With only 17 days remaining to Memorial Day weekend, East Hampton Town’s Ordinance Enforcement and Animal Control Departments are both short-staffed, Patrick Gunn, the town’s public safety division administrator and an assistant town attorney, told the town board on Tuesday.
Four full-time officers and one part-timer are assigned to code enforcement. A senior ordinance enforcement officer — “probably the most productive one,” Mr. Gunn told the board — was injured while fighting last month’s wildfire, and could be out of work indefinitely.
And, he said, an animal control officer will begin a maternity leave soon, leaving just one officer remaining in that department. With a smaller staff, said Mr. Gunn, “The same level of service isn’t possible.”
“We’re working at full capacity all the time,” he said.” I’m telling you, last summer’s numbers are not sustainable.” Summers bring more code violations and a heavier workload.
The division’s budget does not contain extra money for new hires, Mr. Gunn said. “I’m not asking you for anything specific,” he told the board. “I’m just telling you what the facts are.
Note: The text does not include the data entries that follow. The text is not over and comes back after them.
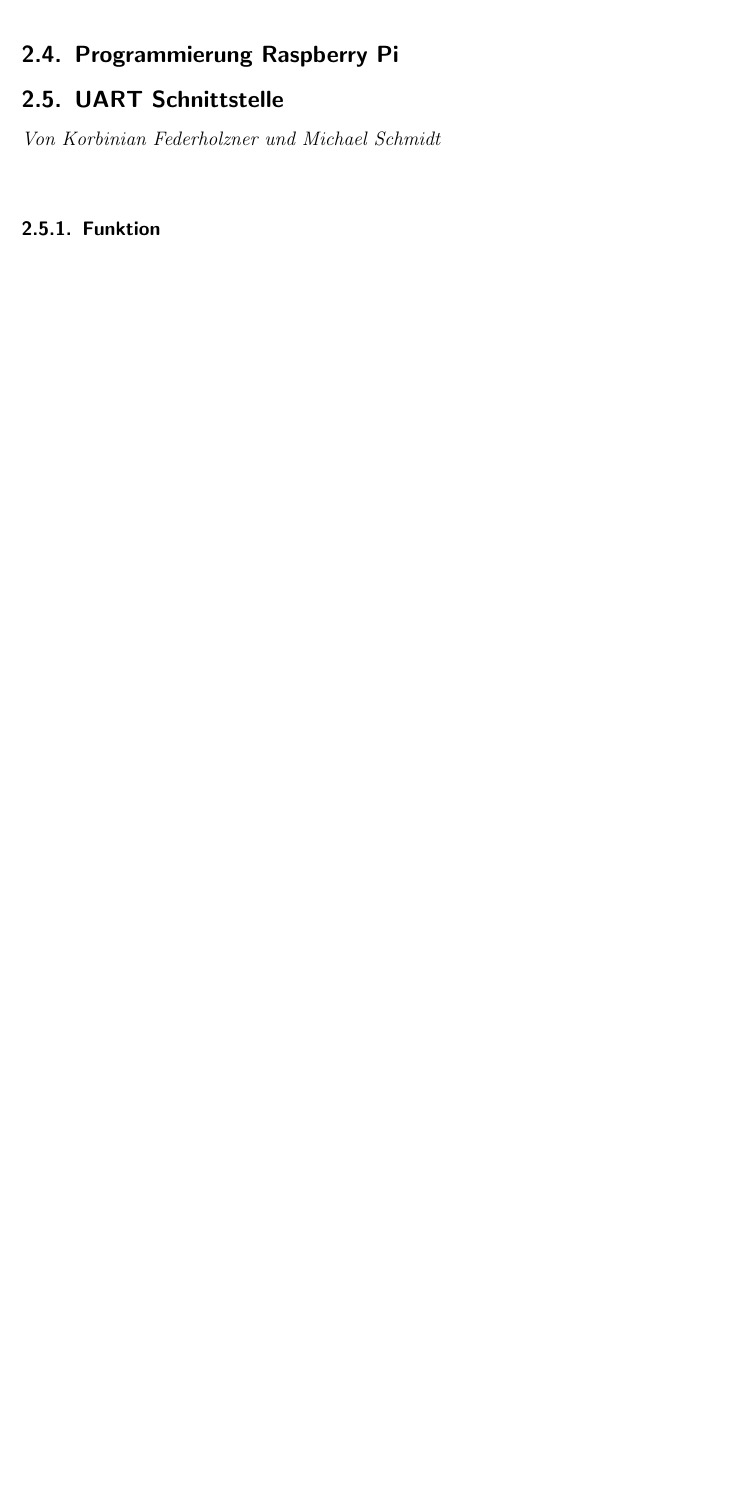
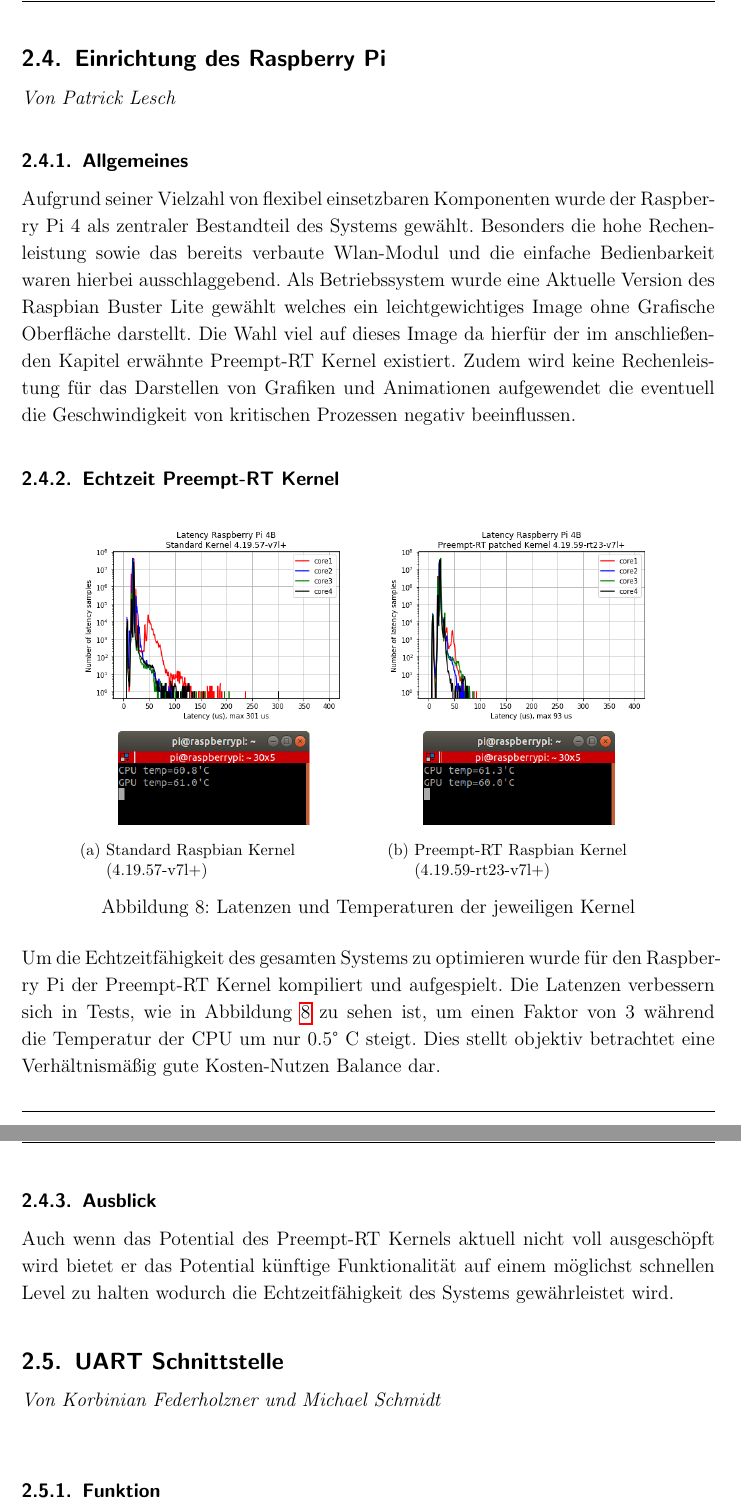
Before and after one commit to JustARand0m/DTBalancingPlate, a LaTeX document (Vorlage-Projektbericht Balancing Plate/arbeit.tex): part of page 12 of 31 before the commit and two parts of pages 12 and 13 of 32 after it, the two joined at a grey line, cut at the place of the change, the shorter picture padded with empty space. Compiled offline with pdfLaTeX.

Commit message:
added part about Preempt-RT Kernel

```diff
--- a/Vorlage-Projektbericht Balancing Plate/arbeit.tex
+++ b/Vorlage-Projektbericht Balancing Plate/arbeit.tex
@@ -5,6 +5,7 @@
 \input{lib/commands}
 \usepackage[utf8]{inputenc}
 \usepackage[ngerman]{babel}
+\usepackage{subfig}
 \begin{document}
 
 
@@ -292,10 +293,36 @@ Der nächste Lösungsansatz war es die GPIO-Pins zu eliminieren, indem eine H-Br
 jedoch war hier das selbe Problem, über der H-Brücke fiel auch Spannung ab, was zu einem sehr ähnlichen Endszenario führte. Die nächste Überlegung war die Verwendung von Relais. Da Relais, die schnell genug für die Anforderungen dieses Projektes sind, sehr teuer und weiterhin ist deren Verschleiß hoch.\newline
 Die Lösung, die letztendlich im Projekt verwendet wird, ist, Widerstände von $100 Ohm$ zwischen die Pins des XMC und die der Platte zu schalten. Diese Widerstände minimieren den Fehler so weit, dass er entlang einer Achse nur noch etwa 40 ist und damit vernachlässigbar. Der minimale Fehler, der übrig bleibt, kann außerdem mithilfe des Reglers ausgeglichen werden.
 
-\subsection{Programmierung Raspberry Pi}
+% ----------------------------------------------------------------------------------
+% Kapitel 2.4: Einrichtung des Raspberry Pi
+% ----------------------------------------------------------------------------------
+\subsection{Einrichtung des Raspberry Pi}
+\textit{Von Patrick Lesch}
+\subsubsection{Allgemeines}
+Aufgrund seiner Vielzahl von flexibel einsetzbaren Komponenten wurde der Raspberry Pi 4 als zentraler Bestandteil des Systems gewählt.
+Besonders die hohe Rechenleistung sowie das bereits verbaute Wlan-Modul und die einfache Bedienbarkeit waren hierbei ausschlaggebend.
+Als Betriebssystem wurde eine Aktuelle Version des Raspbian Buster Lite gewählt welches ein leichtgewichtiges Image ohne Grafische Oberfläche darstellt.
+Die Wahl viel auf dieses Image da hierfür der im anschließenden Kapitel erwähnte Preempt-RT Kernel existiert. Zudem wird keine Rechenleistung
+für das Darstellen von Grafiken und Animationen aufgewendet die eventuell die Geschwindigkeit von kritischen Prozessen negativ beeinflussen.
+\subsubsection{Echtzeit Preempt-RT Kernel} \label{subsec:Kernel}
+\begin{figure}[htbp]
+    \centering
+    \subfloat[Standard Raspbian Kernel\newline(4.19.57-v7l+)]{{\includegraphics[scale = 0.55]{pics/RaspiKernelBefore} }}%
+    \qquad
+    \subfloat[Preempt-RT Raspbian Kernel\newline(4.19.59-rt23-v7l+)]{{\includegraphics[scale = 0.55]{pics/RaspiKernelAfter} }}%
+    \caption{Latenzen und Temperaturen der jeweiligen Kernel}%
+    \label{fig:Kernel}%
+\end{figure}
+Um die Echtzeitfähigkeit des gesamten Systems zu optimieren wurde für den Raspberry Pi der Preempt-RT Kernel kompiliert und aufgespielt.
+Die Latenzen verbessern sich in Tests, wie in Abbildung \ref{fig:Kernel} zu sehen ist,
+um einen Faktor von 3 während die Temperatur der CPU um nur 0.5° C steigt. Dies stellt objektiv betrachtet eine
+Verhältnismäßig gute Kosten-Nutzen Balance dar.
+\subsubsection{Ausblick}
+Auch wenn das Potential des Preempt-RT Kernels aktuell nicht voll ausgeschöpft wird bietet er das Potential künftige Funktionalität auf einem
+möglichst schnellen Level zu halten wodurch die Echtzeitfähigkeit des Systems gewährleistet wird.
 
 % ----------------------------------------------------------------------------------
-% Kapitel 2.4: UART Schnittstelle
+% Kapitel 2.5: UART Schnittstelle
 % ----------------------------------------------------------------------------------
 \subsection{UART Schnittstelle}
 \textit{Von Korbinian Federholzner und Michael Schmidt}\newline
```
Also changed, not shown: Vorlage-Projektbericht Balancing Plate/arbeit.pdf, Vorlage-Projektbericht Balancing Plate/arbeit.tex (7 more changed lines), 6 other files.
I’m just asking you to evaluate the situation and decide what you want to do.” To replace the two employees who will be out over the summer would cost about $22,000, he said, or possibly less.
His presentation sparked a contentious discussion among board members.
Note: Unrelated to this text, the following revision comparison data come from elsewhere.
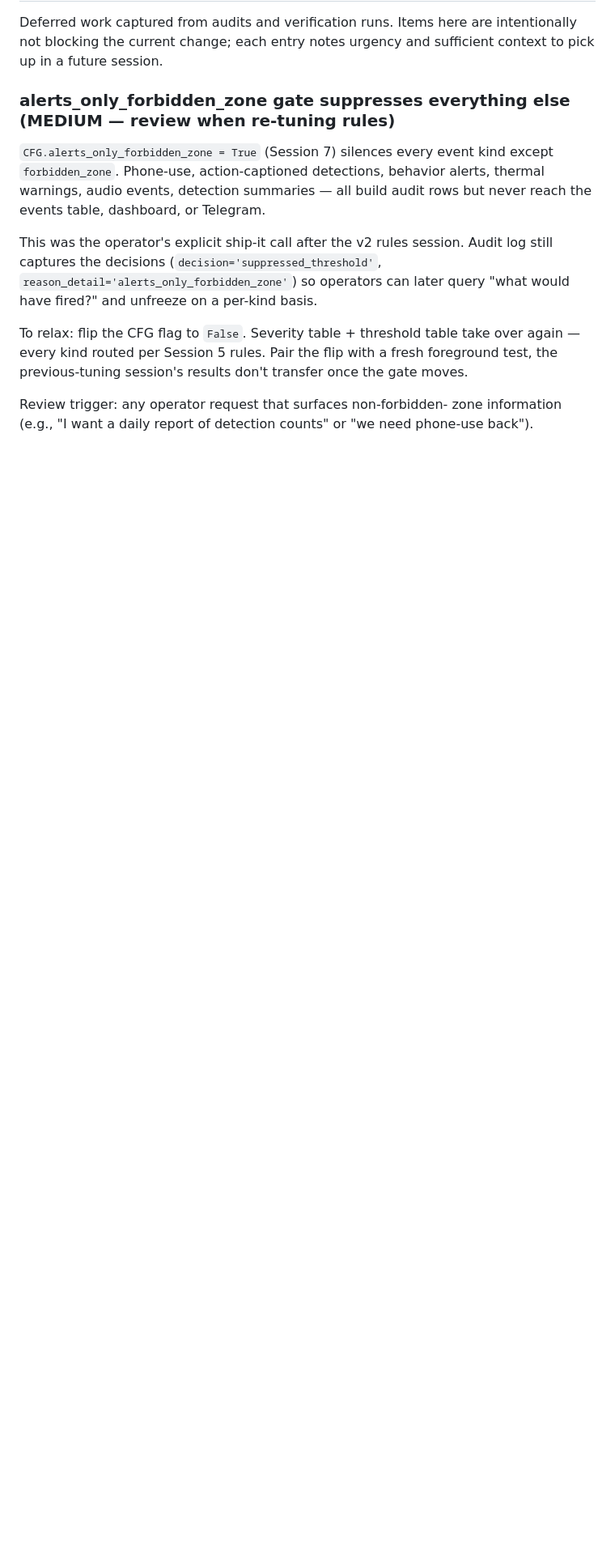
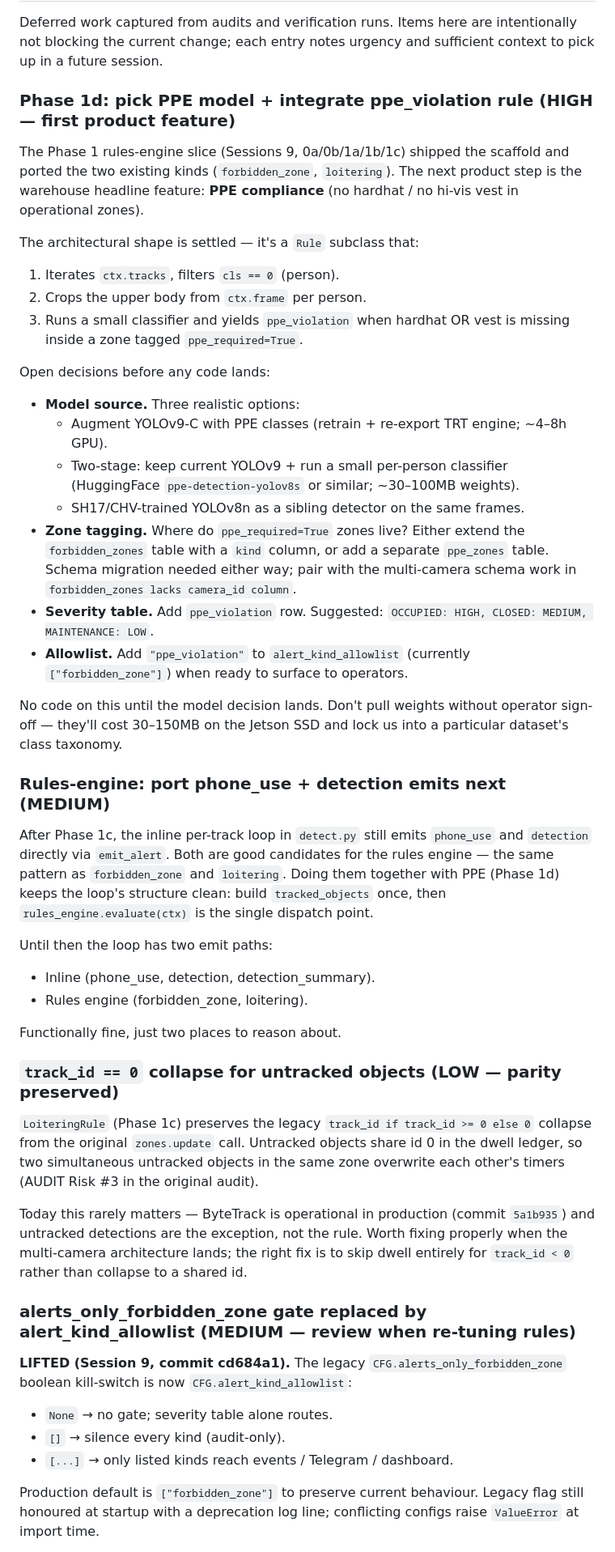
Before and after one commit to maryammohammadipilehvar-sudo/Camera_Darlot, a Markdown page: FOLLOWUPS.md, the part around one of its changes. Shown at 81% size. Drawn GitHub-style; blank space fills up the shorter version.

Commit message:
docs(followups): Session 9 bookkeeping — Phase 0/1 outcomes + new entries
Resolved
- "Track dedup over-suppresses sustained presence (HIGH)" — marked
  RESOLVED with commit a33be94. Two of three options shipped
  (severity-aware windows + track-loss re-fire); the third
  (movement-based re-firing) deferred with rationale.
- "alerts_only_forbidden_zone gate" — marked LIFTED with commit
  cd684a1. Title updated to reflect the lift; production default
  preserved, audit query syntax change called out for ops.

Added
- "Phase 1d: pick PPE model + integrate ppe_violation rule (HIGH)"
  — open decisions captured (model source, zone tagging schema,
  severity table row, allowlist). No code until operator sign-off
  on model source.
- "Rules-engine: port phone_use + detection emits next (MEDIUM)" —
  the inline per-track loop still has two emit paths after Phase 1c.
  Functionally fine, two-places-to-reason-about flagged for the
  next session.
- "track_id == 0 collapse for untracked objects (LOW — parity
  preserved)" — explicit note that LoiteringRule preserves the
  AUDIT Risk #3 legacy semantics on purpose; the fix lives elsewhere.

No code change.

Co-Authored-By: Claude Opus 4.7 (1M context) <noreply@anthropic.com>

```diff
--- a/FOLLOWUPS.md
+++ b/FOLLOWUPS.md
@@ -4,26 +4,82 @@ Deferred work captured from audits and verification runs. Items here are
 intentionally not blocking the current change; each entry notes urgency and
 sufficient context to pick up in a future session.
 
-### alerts_only_forbidden_zone gate suppresses everything else (MEDIUM — review when re-tuning rules)
+### Phase 1d: pick PPE model + integrate ppe_violation rule (HIGH — first product feature)
 
-`CFG.alerts_only_forbidden_zone = True` (Session 7) silences every
-event kind except `forbidden_zone`. Phone-use, action-captioned
-detections, behavior alerts, thermal warnings, audio events,
-detection summaries — all build audit rows but never reach the
-events table, dashboard, or Telegram.
+The Phase 1 rules-engine slice (Sessions 9, 0a/0b/1a/1b/1c) shipped the
+scaffold and ported the two existing kinds (`forbidden_zone`,
+`loitering`). The next product step is the warehouse headline feature:
+**PPE compliance** (no hardhat / no hi-vis vest in operational zones).
 
-This was the operator's explicit ship-it call after the v2 rules
-session. Audit log still captures the decisions
-(`decision='suppressed_threshold'`,
-`reason_detail='alerts_only_forbidden_zone'`) so operators can
-later query "what would have fired?" and unfreeze on a per-kind
-basis.
+The architectural shape is settled — it's a `Rule` subclass that:
+1. Iterates `ctx.tracks`, filters `cls == 0` (person).
+2. Crops the upper body from `ctx.frame` per person.
+3. Runs a small classifier and yields `ppe_violation` when hardhat OR
+   vest is missing inside a zone tagged `ppe_required=True`.
 
-To relax: flip the CFG flag to `False`. Severity table + threshold
-table take over again — every kind routed per Session 5 rules.
-Pair the flip with a fresh foreground test, the previous-tuning
-session's results don't transfer once the gate moves.
+Open decisions before any code lands:
 
-Review trigger: any operator request that surfaces non-forbidden-
-zone information (e.g., "I want a daily report of detection
-counts" or "we need phone-use back").
+- **Model source.** Three realistic options:
+  * Augment YOLOv9-C with PPE classes (retrain + re-export TRT engine; ~4–8h GPU).
+  * Two-stage: keep current YOLOv9 + run a small per-person classifier
+    (HuggingFace `ppe-detection-yolov8s` or similar; ~30–100MB weights).
+  * SH17/CHV-trained YOLOv8n as a sibling detector on the same frames.
+- **Zone tagging.** Where do `ppe_required=True` zones live? Either
+  extend the `forbidden_zones` table with a `kind` column, or add a
+  separate `ppe_zones` table. Schema migration needed either way; pair
+  with the multi-camera schema work in `forbidden_zones lacks
+  camera_id column`.
+- **Severity table.** Add `ppe_violation` row. Suggested:
+  `OCCUPIED: HIGH, CLOSED: MEDIUM, MAINTENANCE: LOW`.
+- **Allowlist.** Add `"ppe_violation"` to `alert_kind_allowlist`
+  (currently `["forbidden_zone"]`) when ready to surface to operators.
+
+No code on this until the model decision lands. Don't pull weights
+without operator sign-off — they'll cost 30–150MB on the Jetson SSD
+and lock us into a particular dataset's class taxonomy.
+
+### Rules-engine: port phone_use + detection emits next (MEDIUM)
+
+After Phase 1c, the inline per-track loop in `detect.py` still emits
+`phone_use` and `detection` directly via `emit_alert`. Both are good
+candidates for the rules engine — the same pattern as
+`forbidden_zone` and `loitering`. Doing them together with PPE
+(Phase 1d) keeps the loop's structure clean: build `tracked_objects`
+once, then `rules_engine.evaluate(ctx)` is the single dispatch point.
+
+Until then the loop has two emit paths:
+- Inline (phone_use, detection, detection_summary).
+- Rules engine (forbidden_zone, loitering).
+
+Functionally fine, just two places to reason about.
+
+### `track_id == 0` collapse for untracked objects (LOW — parity preserved)
+
+`LoiteringRule` (Phase 1c) preserves the legacy
+`track_id if track_id >= 0 else 0` collapse from the original
+`zones.update` call. Untracked objects share id 0 in the dwell ledger,
+so two simultaneous untracked objects in the same zone overwrite each
+other's timers (AUDIT Risk #3 in the original audit).
+
+Today this rarely matters — ByteTrack is operational in production
+(commit `5a1b935`) and untracked detections are the exception, not
+the rule. Worth fixing properly when the multi-camera architecture
+lands; the right fix is to skip dwell entirely for `track_id < 0`
+rather than collapse to a shared id.
+
+
+
+### alerts_only_forbidden_zone gate replaced by alert_kind_allowlist (MEDIUM — review when re-tuning rules)
+
+**LIFTED (Session 9, commit cd684a1).** The legacy
+`CFG.alerts_only_forbidden_zone` boolean kill-switch is now
+`CFG.alert_kind_allowlist`:
+
+- `None`   → no gate; severity table alone routes.
+- `[]`     → silence every kind (audit-only).
+- `[...]`  → only listed kinds reach events / Telegram / dashboard.
+
+Production default is `["forbidden_zone"]` to preserve current
+behaviour. Legacy flag still honoured at startup with a deprecation
+log line; conflicting configs raise `ValueError` at import time.
+
```
Also changed, not shown: other parts of FOLLOWUPS.md (+28 -18 lines).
“I’m not convinced of the shortcomings,” said Supervisor Bill Wilkinson. “You don’t issue 680 code enforcement violations through stealth code enforcement officers,” he added, referring to the number of summonses racked up against the Surf Lodge in Montauk last year. “There’s real stuff going on.”
“I’ve heard repeatedly from the business community, from the residents, that they need more code enforcement,” said Councilman Peter Van Scoyoc. Councilwoman Sylvia Overby agreed, saying she would vote to provide enough resources to code enforcement so that all the bases could be covered and nothing “overlooked.”
Councilwoman Theresa Quigley took umbrage at that comment. Ms. Overby said she had not meant to imply any complaint about the Code Enforcement Department. Code enforcement is key to the “quality of life” issues residents are most concerned about, she said.
But, Ms. Quigley said, “I’m entitled to hear and to understand implications.” “We’re not overlooking anything. . . .” Mr. Gunn said. “Can we cover everything in the entire code? No.”
“Yes, I’m sure that we can do better, but certainly we’ve taken it and moved it from a completely chaotic, unfocused department to something I’m proud of,” said Ms. Quigley. “There are a million laws that can be violated. The question comes down to, what is the priority? Do we want to have 100 code enforcement officers? I don’t think so.”
“I have no problem finding another code enforcement officer,” Ms. Overby told Mr. Gunn. “Whether it’s part-time or not.”
Ms. Quigley continued, warning that her comments were “going to be inflammatory. But I don’t care,” she said. “What the heck, and I say what the heck because everything I say is inflammatory.”
The Code Enforcement Department, Ms. Quigley said, is “overburdened by obstructionist activity that doesn’t allow them to focus on their job, and if they could focus on their job without being constantly harassed, then they could get a lot more done.”
“I will manage whatever resources you give me to the best of my ability,” Mr. Gunn said. Councilman Dominick Stanzione and Mr. Van Scoyoc both praised his department’s achievements. “I want to continue to give you the resources to continually improve the scope of what you’re able to do,” said Mr. Van Scoyoc.
“Pat is one of the individuals that is managing performance, which has not been done in this town,” Mr. Wilkinson said.
Mr. Gunn’s report also raised the question of just what the board had meant to authorize regarding the hiring of a new part-time fire marshal. Dave Browne, the chief fire marshal, and Mr. Gunn had requested the addition to the department staff, which had been cut back, at a previous board meeting. Ms. Overby and Mr. Van Scoyoc said they believed the board had agreed to hire a year-round part-timer, which Mr. Gunn said was the request, but Ms. Quigley and Mr. Wilkinson said their intent was to hire someone for the summer season only.